*** Opening Records for this exercise ***

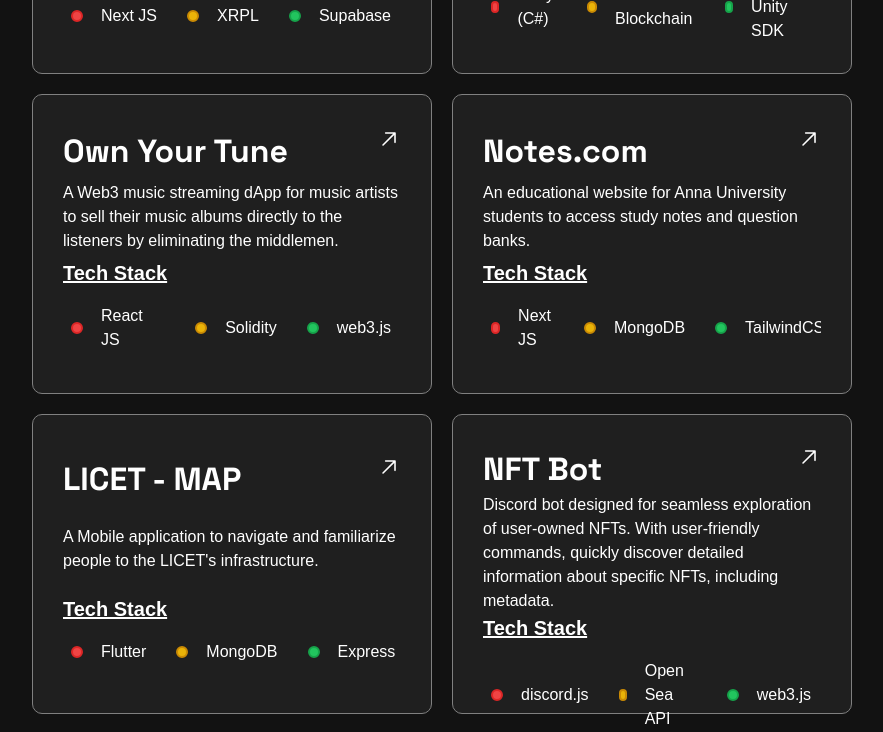
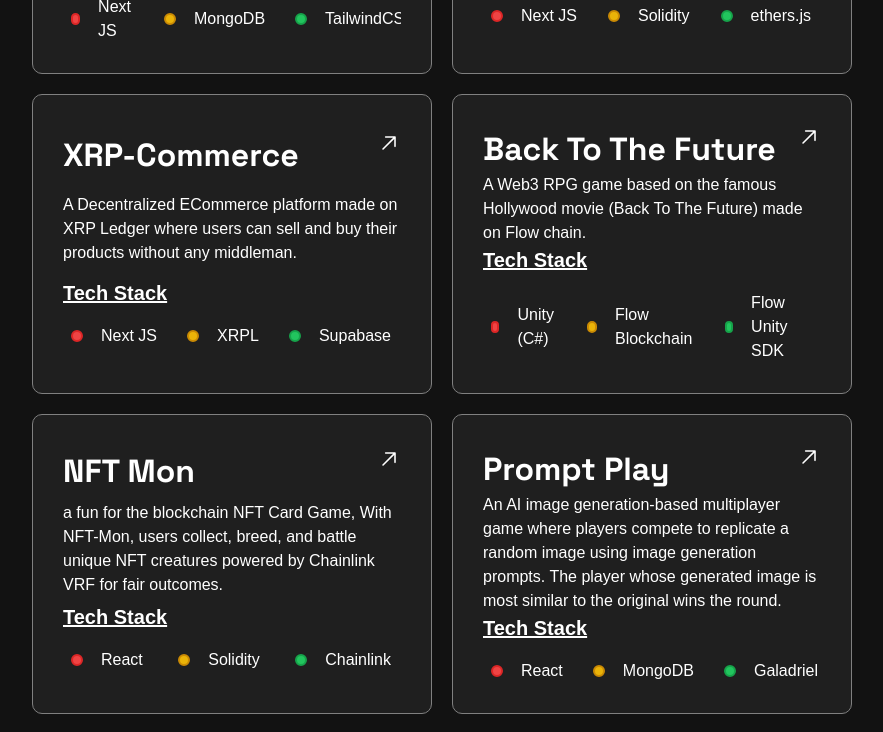
Before and after one commit to krishnan74/Portfolio, a Next.js app: page / in a window 1280 px wide. Shown: the part 1180-1912 px from the top of the page, without its empty margins (198-1081 px from the left). Built offline with nearby package versions, Linux system fonts and the light colour scheme; a web font is replaced by a local one.

Commit message:
Refactor ProjectTimelineCard and ProjectCard components

```diff
--- a/app/projects/page.js
+++ b/app/projects/page.js
@@ -1,41 +1,45 @@
-import React from "react";
+ import React from "react";
 import ProjectTimelineCard from "@/app/projects/ProjectTimelineCard";
 import Footer from "@/components/Footer";
 
 const projects = [
   {
     projectName: "Tangled",
-    projectDescription: "A Decentralized healthcare platform made on XRP Ledger where users can sell and buy their products without any middleman.",
+    projectDescription:
+      "A Decentralized healthcare platform made on XRP Ledger where users can sell and buy their products without any middleman.",
     techStack1: "Next JS",
     techStack2: "Solidity",
     techStack3: "Supabase",
-    projectPic: "/images/tangled.png"
+    projectPic: "/images/tangled.png",
   },
   {
     projectName: "Back To The Future",
-    projectDescription: "A Web3 RPG game based on the famous Hollywood movie (Back To The Future) made on Flow chain.",
+    projectDescription:
+      "A Web3 RPG game based on the famous Hollywood movie (Back To The Future) made on Flow chain.",
     techStack1: "Unity (C#)",
     techStack2: "Flow Blockchain",
     techStack3: "Flow Unity SDK",
     projectPic: "/images/back-to-the-future.png",
     frontImage: "/images/back-to-the-future.png",
-    backImage: "/images/back-to-the-future2.png"
+    backImage: "/images/back-to-the-future2.png",
   },
   {
     projectName: "XRP-Commerce",
-    projectDescription: "A Decentralized ECommerce platform made on XRP Ledger where users can sell and buy their products without any middleman.",
+    projectDescription:
+      "A Decentralized ECommerce platform made on XRP Ledger where users can sell and buy their products without any middleman.",
     techStack1: "Next JS",
     techStack2: "XRPL",
     techStack3: "Supabase",
-    projectPic: "/images/xrp-commerce.png"
+    projectPic: "/images/xrp-commerce.png",
   },
   {
     projectName: "Own Your Tune",
-    projectDescription: "A Web3 music streaming dApp for music artists to sell their music albums directly to the listeners by eliminating the middlemen.",
+    projectDescription:
+      "A Web3 music streaming dApp for music artists to sell their music albums directly to the listeners by eliminating the middlemen.",
     techStack1: "React JS",
     techStack2: "Solidity",
     techStack3: "web3.js",
-    projectPic: "/images/own-your-tune.png"
+    projectPic: "/images/own-your-tune.png",
   },
   {
     projectName: "Weather UI Clone",
@@ -43,26 +47,27 @@
     techStack1: "React JS",
     techStack2: "TailwindCSS",
     techStack3: "UI/ UX Design",
-    projectPic: "/images/weather-css.png"
+    projectPic: "/images/weather-css.png",
   },
   {
     projectName: "LICET - MAP",
-    projectDescription: "A Mobile application to navigate and familiarize people to the LICET's infrastructure.",
+    projectDescription:
+      "A Mobile application to navigate and familiarize people to the LICET's infrastructure.",
     techStack1: "Flutter",
     techStack2: "MongoDB",
     techStack3: "Express",
-    projectPic: "/images/licet-map.png"
+    projectPic: "/images/licet-map.png",
   },
   {
     projectName: "GPT Learn",
-    projectDescription: "A Web3 music streaming dApp for music artists to sell their music albums directly to the listeners by eliminating the middlemen.",
-    techStack1: "React JS",
-    techStack2: "Solidity",
-    techStack3: "web3.js",
-    projectPic: "/images/gpt-learn2.png"
-  }
+    projectDescription:
+      "GPT-Learn is an AI-driven platform offering tailored courses, summaries, interactive learning with AI chatbots, and regional translation. It enhances education with personalized content and upcoming quizzes for an engaging, accessible experience.",
+    techStack1: "Openweaver Studio",
+    techStack2: "Open AI API",
+    techStack3: "",
+    projectPic: "/images/gpt-learn2.png",
+  },
 ];
-
 
 const ProjectPage = () => {
   return (
--- a/components/ProjectCard.jsx
+++ b/components/ProjectCard.jsx
@@ -6,21 +6,28 @@
 
 const space_grotesk = Space_Grotesk({ subsets: ["latin"], weight: "700" });
 
-const ProjectCard = (props) => {
+const ProjectCard = ({
+  projectName,
+  projectURL,
+  projectDescription,
+  techStack1,
+  techStack2,
+  techStack3,
+}) => {
   return (
     <div className="project_card ">
       <div className="flex justify-between">
         <p className={`project_title ${space_grotesk.className}`}>
-          {props.projectName}
+          {projectName}
         </p>
         <div className="">
-          <Link href={props.projectURL} target="_blank">
+          <Link href={projectURL} target="_blank">
             <GoArrowUpRight size={25} />
           </Link>
         </div>
       </div>
 
-      <p className="project_desc">{props.projectDescription}</p>
+      <p className="project_desc">{projectDescription}</p>
       <div className="tech_stack_div">
         <p className="tech_stack_header text-[20px] font-extrabold underline">
           Tech Stack
@@ -28,17 +35,17 @@
         <div className="tech_stacks overflow-x-auto mt-2 gap-3">
           <div className="flex items-center gap-2">
             <span className="w-[12px] h-[12px] inline-block border-2 border-solid rounded-full ml-2 bg-red-500 border-red-600"></span>
-            <div className="tech_stack_card">{props.techStack1}</div>
+            <div className="tech_stack_card">{techStack1}</div>
           </div>
 
           <div className="flex items-center gap-2 ">
             <span className="w-[12px] h-[12px] inline-block border-2 border-solid rounded-full ml-2  bg-yellow-500 border-yellow-600"></span>
-            <div className="tech_stack_card">{props.techStack2}</div>
+            <div className="tech_stack_card">{techStack2}</div>
           </div>
 
           <div className="flex items-center gap-2">
             <span className="w-[12px] h-[12px] inline-block border-2 border-solid rounded-full ml-2 bg-green-500 border-green-600"></span>
-            <div className="tech_stack_card">{props.techStack3}</div>
+            <div className="tech_stack_card">{techStack3}</div>
           </div>
         </div>
       </div>
--- a/components/Projects.jsx
+++ b/components/Projects.jsx
@@ -2,101 +2,143 @@
 import ProjectCard from "./ProjectCard";
 
 const Projects = () => {
+  const projects = [
+    {
+      projectName: "Fleet IQ",
+      projectDescription:
+        "A SaaS product for Transport Service Management, streamlining fleet operations, tracking, and maintenance for transportation businesses.",
+      techStack1: "Next JS",
+      techStack2: "MongoDB",
+      techStack3: "TailwindCSS",
+      projectURL: "https://fleet-iq.vercel.app/",
+    },
+
+    {
+      projectName: "CastAI",
+      projectDescription:
+        "A farcaster frame application that allows users to interact with AI characters (fictional or non-fictional) through a chat interface.",
+      techStack1: "Next JS",
+      techStack2: "Solidity",
+      techStack3: "ethers.js",
+      projectURL: "https://github.com/krishnan74/CastAI",
+    },
+    {
+      projectName: "XRP-Commerce",
+      projectDescription:
+        "A Decentralized ECommerce platform made on XRP Ledger where users can sell and buy their products without any middleman.",
+      techStack1: "Next JS",
+      techStack2: "XRPL",
+      techStack3: "Supabase",
+      projectURL: "https://xrp-ecommerce.vercel.app/",
+    },
+
+    {
+      projectName: "Back To The Future",
+      projectDescription:
+        "A Web3 RPG game based on the famous Hollywood movie (Back To The Future) made on Flow chain.",
+      techStack1: "Unity (C#)",
+      techStack2: "Flow Blockchain",
+      techStack3: "Flow Unity SDK",
+      projectURL: "https://devfolio.co/projects/back-to-the-future-58a2",
+    },
+
+    {
+      projectName: "NFT Mon",
+      projectDescription:
+        "a fun for the blockchain NFT Card Game, With NFT-Mon, users collect, breed, and battle unique NFT creatures powered by Chainlink VRF for fair outcomes.",
+      techStack1: "React",
+      techStack2: "Solidity",
+      techStack3: "Chainlink",
+      projectURL: "https://github.com/kimchicurry",
+    },
+
+    {
+      projectName: "Prompt Play",
+      projectDescription:
+        "An AI image generation-based multiplayer game where players compete to replicate a random image using image generation prompts. The player whose generated image is most similar to the original wins the round.",
+      techStack1: "React",
+      techStack2: "MongoDB",
+      techStack3: "Galadriel",
+      projectURL: "https://github.com/krishnan74/prompt_play",
+    },
+
+    {
+      projectName: "Own Your Tune",
+      projectDescription:
+        "A Web3 music streaming dApp for music artists to sell their music albums directly to the listeners by eliminating the middlemen.",
+      techStack1: "React JS",
+      techStack2: "Solidity",
+      techStack3: "web3.js",
+      projectURL: "https://own-your-tune.vercel.app/",
+    },
+
+    {
+      projectName: "Notes.com",
+      projectDescription:
+        "An educational website for Anna University students to access study notes and question banks.",
+      techStack1: "Next JS",
+      techStack2: "MongoDB",
+      techStack3: "TailwindCSS",
+      projectURL: "https://github.com/krishnan74/notes.com",
+    },
+
+    {
+      projectName: "LICET - MAP",
+      projectDescription:
+        "A Mobile application to navigate and familiarize people to the LICET's infrastructure.",
+      techStack1: "Flutter",
+      techStack2: "MongoDB",
+      techStack3: "Express",
+      projectURL: "https://github.com/krishnan74/LICET-map",
+    },
+
+    {
+      projectName: "NFT Bot",
+      projectDescription:
+        "Discord bot designed for seamless exploration of user-owned NFTs. With user-friendly commands, quickly discover detailed information about specific NFTs, including metadata.",
+      techStack1: "discord.js",
+      techStack2: "Open Sea API",
+      techStack3: "web3.js",
+      projectURL: "https://github.com/krishnan74/discord-bot",
+    },
+
+    {
+      projectName: "Chennai Connects",
+      projectDescription:
+        "A promotional website for a event managment firm ( Client Project )",
+      techStack1: "ReactJS",
+      techStack2: "TailwindCSS",
+      techStack3: "MongoDB",
+      projectURL: "https://www.chennaiconnects.in/",
+    },
+
+    {
+      projectName: "Weather UI Clone",
+      projectDescription:
+        "Recreation of Weather UI design into a React Webpage",
+      techStack1: "React JS",
+      techStack2: "TailwindCSS",
+      techStack3: "UI/ UX Design",
+      projectURL: "https://weather-css-five.vercel.app/",
+    },
+  ];
   return (
     <div className="text-white relative grid grid-cols-1 md:grid-cols-2 lg:grid-cols-3 gap-5 ">
       {/* <div className="h-[300px] w-[300px] absolute left-[-280px] top-[-130px] bg-[#fa4a4a] blur-2xl opacity-[0.4] rounded-full z-0"></div>
       <div className="h-[190px] w-[190px] absolute right-[-250px] top-[450px] bg-[#636fdb] blur-2xl opacity-[0.8] rounded-full z-0"></div>
        */}
 
-      <ProjectCard
-        projectName="XRP-Commerce"
-        projectDescription="A Decentralized ECommerce platform made on XRP Ledger
-where users can sell and buy their products without any
-middleman."
-        techStack1="Next JS"
-        techStack2="XRPL"
-        techStack3="Supabase"
-        projectURL="https://xrp-ecommerce.vercel.app/"
-      ></ProjectCard>
-
-      <ProjectCard
-        projectName="Back To The Future"
-        projectDescription="A Web3 RPG game based on the famous
-Hollywood movie (Back To The Future) made on Flow chain.
-"
-        techStack1="Unity (C#)"
-        techStack2="Flow Blockchain"
-        techStack3="Flow Unity SDK"
-        projectURL="https://devfolio.co/projects/back-to-the-future-58a2"
-      ></ProjectCard>
-
-      <ProjectCard
-        projectName="Own Your Tune"
-        projectDescription="A Web3 music streaming dApp for music artists
-to sell their music albums directly to the listeners by eliminating
-the middlemen."
-        techStack1="React JS"
-        techStack2="Solidity"
-        techStack3="web3.js"
-        projectURL="https://own-your-tune.vercel.app/"
-      ></ProjectCard>
-
-      <ProjectCard
-        projectName="Notes.com"
-        projectDescription="An educational website for Anna University
-students to access study notes and question banks."
-        techStack1="Next JS"
-        techStack2="MongoDB"
-        techStack3="TailwindCSS"
-        projectURL="https://github.com/krishnan74/notes.com"
-      ></ProjectCard>
-
-      <ProjectCard
-        projectName="LICET - MAP"
-        projectDescription="A Mobile application to navigate and familiarize
-people to the LICET's infrastructure.
-"
-        techStack1="Flutter"
-        techStack2="MongoDB"
-        techStack3="Express"
-        projectURL="https://github.com/krishnan74/LICET-map"
-      ></ProjectCard>
-
-      <ProjectCard
-        projectName="NFT Bot"
-        projectDescription="Discord bot designed for seamless exploration of user-owned NFTs. With user-friendly commands, quickly discover detailed information about specific NFTs, including metadata."
-        techStack1="discord.js"
-        techStack2="Open Sea API"
-        techStack3="web3.js"
-        projectURL="https://github.com/krishnan74/discord-bot"
-      ></ProjectCard>
-
-      <ProjectCard
-        projectName="Agro Link"
-        projectDescription="A Web dApp for farmers to sell their produce directly to the consumers by eliminating the middlemen."
-        techStack1="Next JS"
-        techStack2="Cadence"
-        techStack3="FCL"
-        projectURL="https://devfolio.co/projects/agrolink-03cb"
-      ></ProjectCard>
-
-      <ProjectCard
-        projectName="Chennai Connects"
-        projectDescription="A promotional website for a event managment firm ( Client Project )"
-        techStack1="ReactJS"
-        techStack2="TailwindCSS"
-        techStack3="MongoDB"
-        projectURL="https://www.chennaiconnects.in/"
-      ></ProjectCard>
-
-      <ProjectCard
-        projectName="Weather UI Clone"
-        projectDescription="Recreation of Weather UI design into a React Webpage"
-        techStack1="React JS"
-        techStack2="TailwindCSS"
-        techStack3="UI/ UX Design"
-        projectURL="https://weather-css-five.vercel.app/"
-      ></ProjectCard>
+      {projects.map((project, index) => (
+        <ProjectCard
+          key={index}
+          projectName={project.projectName}
+          projectURL={project.projectURL}
+          projectDescription={project.projectDescription}
+          techStack1={project.techStack1}
+          techStack2={project.techStack2}
+          techStack3={project.techStack3}
+        />
+      ))}
     </div>
   );
 };
```
Also changed, not shown: app/projects/ProjectTimelineCard.jsx (+6 -4 lines), 1 other file (tests, documents, lock files or other folders).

*** Closing Records for this exercise ***

Search the records above for the word "from", then say how many lines contain it. Give the number alone.

6